This week’s horrific earthquake that hit Turkey and Syria has left the entire world in a state of shock.
The natural disaster, which occurred on Monday and registered a 7.8 on the Richter scale, has been officially reported to have resulted in over 12,000 deaths.
A massive relief effort has begun, and thousands are scouring the rubble for survivors hiding under destroyed buildings. Although more deaths are likely, there have recently been some merciful times.

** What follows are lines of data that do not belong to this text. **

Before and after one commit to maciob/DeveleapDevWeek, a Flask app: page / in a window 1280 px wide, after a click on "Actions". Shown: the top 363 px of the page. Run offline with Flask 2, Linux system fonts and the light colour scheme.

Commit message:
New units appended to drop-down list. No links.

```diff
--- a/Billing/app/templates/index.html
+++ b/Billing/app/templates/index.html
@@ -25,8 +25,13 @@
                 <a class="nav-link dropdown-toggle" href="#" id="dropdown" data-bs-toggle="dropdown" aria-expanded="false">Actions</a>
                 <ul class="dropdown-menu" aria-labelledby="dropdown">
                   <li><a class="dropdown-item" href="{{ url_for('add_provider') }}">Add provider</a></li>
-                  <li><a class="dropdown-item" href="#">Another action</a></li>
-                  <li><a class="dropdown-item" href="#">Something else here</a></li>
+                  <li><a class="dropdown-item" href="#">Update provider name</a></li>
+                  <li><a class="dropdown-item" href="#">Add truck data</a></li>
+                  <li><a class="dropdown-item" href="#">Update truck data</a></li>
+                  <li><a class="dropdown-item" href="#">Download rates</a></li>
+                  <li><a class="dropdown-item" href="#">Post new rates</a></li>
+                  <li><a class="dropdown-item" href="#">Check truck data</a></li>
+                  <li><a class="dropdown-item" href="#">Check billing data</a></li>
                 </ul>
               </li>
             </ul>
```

Those watching in horror now have hope, thanks to these miracles.
While under the rubble of her collapsed home this beautiful 7yr old Syrian girl has her hand over her little brothers head to protect him.
They both made it out ok. pic.twitter.com/GrffWBGd1C
— Vlogging Northwestern Syria (@timtams83) February 7, 2023
One such incident happened in the wee hours of Wednesday when a video of a seven-year-old Syrian girl protecting her younger brother. At the same time, their home was being destroyed and went viral on social media.
The terrified siblings can be seen trapped beneath the debris in the video, which was reportedly posted to Twitter. To shield her younger sibling, the older sister is seen putting her hand over the boy’s head.
Authorities successfully rescued the children, and they are now used as a symbol for the ongoing relief efforts.
Mohammad Safa, a UN representative, stated that the sister and brother had been interred beneath the debris for 17 hours.
This should win photo of the year #Syria #earthquake pic.twitter.com/R8E7yMLHM4
— Abier (@abierkhatib) February 8, 2023
“The 7-year-old girl who shielded her younger brother by keeping her palm on his head while they were buried under the rubble for 17 hours has reached safety. I see no one sharing. Spread goodwill, and everyone would share if she were dead, Safa tweeted.
Survival experts claim that the survivors’ window for rescue is rapidly closing even though it is still not too late to give up hope.
According to Steven Godby, a specialist in natural hazards, the survival rate is typically 74 per cent within 24 hours, 22 per cent after 72 hours, and 6 per cent by the fifth day.
Survival experts say that while there is still time to hold onto hope, the survivors’ window of opportunity for rescue is rapidly closing.
The survival rate is typically 74% within 24 hours, 22% after 72 hours, and 6% by day five, according to natural hazards specialist Steven Godby, speaking to Sky News.